But when you pray, go to your inner room, close the door, and pray to your Father in secret.  And your Father who sees in secret will repay you. (Mt 6:6)

“This is, therefore, the real meaning of every real penitential commitment:  to withdraw from the current of exterior things, to silence the advancing hubbub of so many human voices, in order to return into oneself, into one’s deepest inner life; because it is in the silence of conscience that God waits for us.

When, in fact, Jesus says:  Go into your room and shut the door, he does not call to an isolation that is an end in itself.  That shutting the door corresponds to the one decisive opening of the human heart:  the opening to God.”

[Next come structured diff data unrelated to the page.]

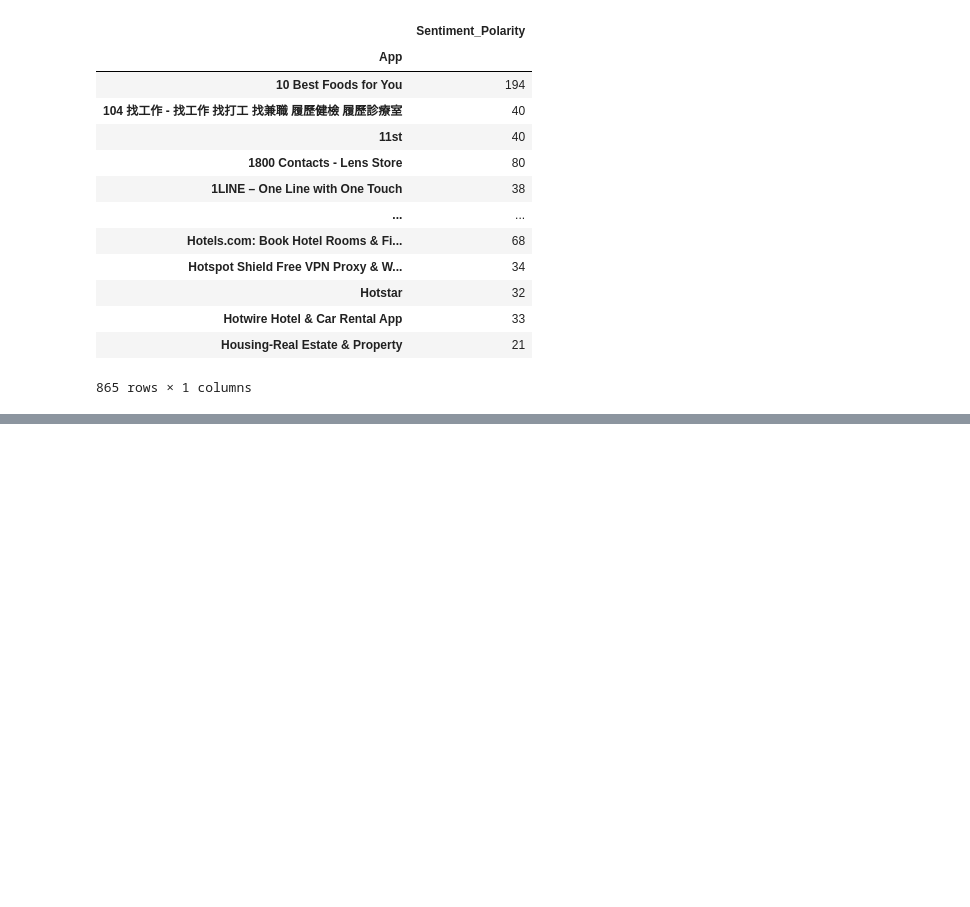
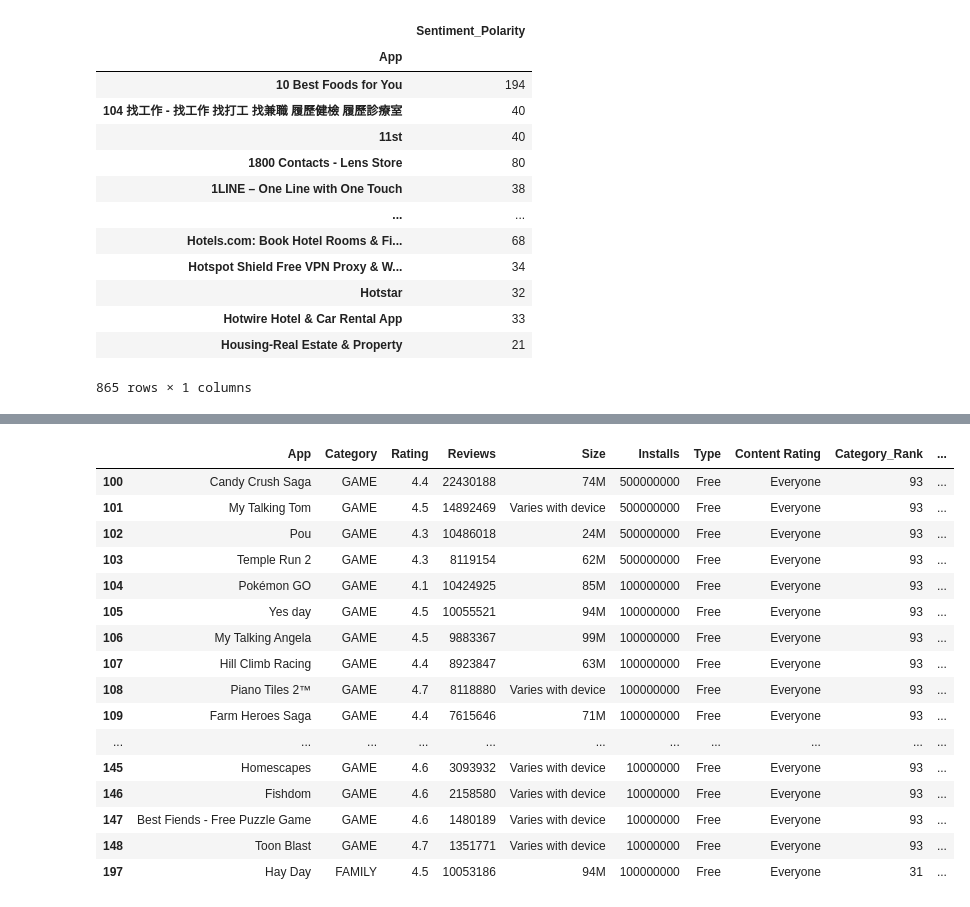
Before and after one commit to infoshareacademy/jdszr6-grupa-bez-nazwy, a Jupyter notebook: Python_project/Develop.ipynb, the cells around one changed output, grey strips where cells are left out. Cells and saved outputs as stored; diff of their text form; code cells hidden in the pictures; blank space fills up the shorter version.

Commit message:
pre-eleminary total counts for most popular application - scorecard

```diff
--- a/Python_project/Develop.ipynb
+++ b/Python_project/Develop.ipynb
@@ -90,3 +78,6 @@ d.iloc[:,:2].sort_values(["App"], ascending=False)
 | 2 | ENTERTAINMENT | 2 |
 | 9 | NEWS_AND_MAGAZINES | 1 |
 | 7 | LIFESTYLE | 1 |
+# %%
+file  = pd.merge(pop, cat_rank, on='Category')
+file
@@ -100,3 +107,6 @@ d.iloc[:,:2].sort_values(["App"], ascending=False)
 | 3 | Teen | 64 |
 | 1 | Everyone 10+ | 21 |
 | 2 | Mature 17+ | 14 |
+# %%
+file  = pd.merge(file, content_rank, on='Content Rating')
+file
@@ -179,0 +237,6 @@ final_file.fillna(0)
+# %%
+suma = file['Category_Rank'] + file['Content_Rank']
+total_2 = pd.Series(suma)
+frame_2 = {'Total':total_2}
+total_frame_2 = pd.DataFrame(frame_2)
+total_frame_2
@@ -179,0 +257,22 @@ final_file.fillna(0)
+# %%
+file['Total'] = total_frame_2
+file.sort_values(['Total', 'Installs', 'Reviews'], ascending=False).iloc[:50]
+#dopiero 50 apka ma inny total
+# %% [output]
+|  | App | Category | Rating | Reviews | Size | Installs | Type | Content Rating | Category_Rank | ... |
+| 100 | Candy Crush Saga | GAME | 4.4 | 22430188 | 74M | 500000000 | Free | Everyone | 93 | ... |
+| 101 | My Talking Tom | GAME | 4.5 | 14892469 | Varies with device | 500000000 | Free | Everyone | 93 | ... |
+| 102 | Pou | GAME | 4.3 | 10486018 | 24M | 500000000 | Free | Everyone | 93 | ... |
+| 103 | Temple Run 2 | GAME | 4.3 | 8119154 | 62M | 500000000 | Free | Everyone | 93 | ... |
+| 104 | Pokémon GO | GAME | 4.1 | 10424925 | 85M | 100000000 | Free | Everyone | 93 | ... |
+| 105 | Yes day | GAME | 4.5 | 10055521 | 94M | 100000000 | Free | Everyone | 93 | ... |
+| 106 | My Talking Angela | GAME | 4.5 | 9883367 | 99M | 100000000 | Free | Everyone | 93 | ... |
+| 107 | Hill Climb Racing | GAME | 4.4 | 8923847 | 63M | 100000000 | Free | Everyone | 93 | ... |
+| 108 | Piano Tiles 2™ | GAME | 4.7 | 8118880 | Varies with device | 100000000 | Free | Everyone | 93 | ... |
+| 109 | Farm Heroes Saga | GAME | 4.4 | 7615646 | 71M | 100000000 | Free | Everyone | 93 | ... |
+| ... | ... | ... | ... | ... | ... | ... | ... | ... | ... | ... |
+| 145 | Homescapes | GAME | 4.6 | 3093932 | Varies with device | 10000000 | Free | Everyone | 93 | ... |
+| 146 | Fishdom | GAME | 4.6 | 2158580 | Varies with device | 10000000 | Free | Everyone | 93 | ... |
+| 147 | Best Fiends - Free Puzzle Game | GAME | 4.6 | 1480189 | Varies with device | 10000000 | Free | Everyone | 93 | ... |
+| 148 | Toon Blast | GAME | 4.7 | 1351771 | Varies with device | 10000000 | Free | Everyone | 93 | ... |
+| 197 | Hay Day | FAMILY | 4.5 | 10053186 | 94M | 100000000 | Free | Everyone | 31 | ... |
```
Also changed, not shown: parts of 13 cells of this notebook, 1 other file.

[Pope John Paul II:  Excerpted from a talk in Rome to students and their teachers, February 28, 1979, as reprinted in the Madonna House Newsletter of February 2008.]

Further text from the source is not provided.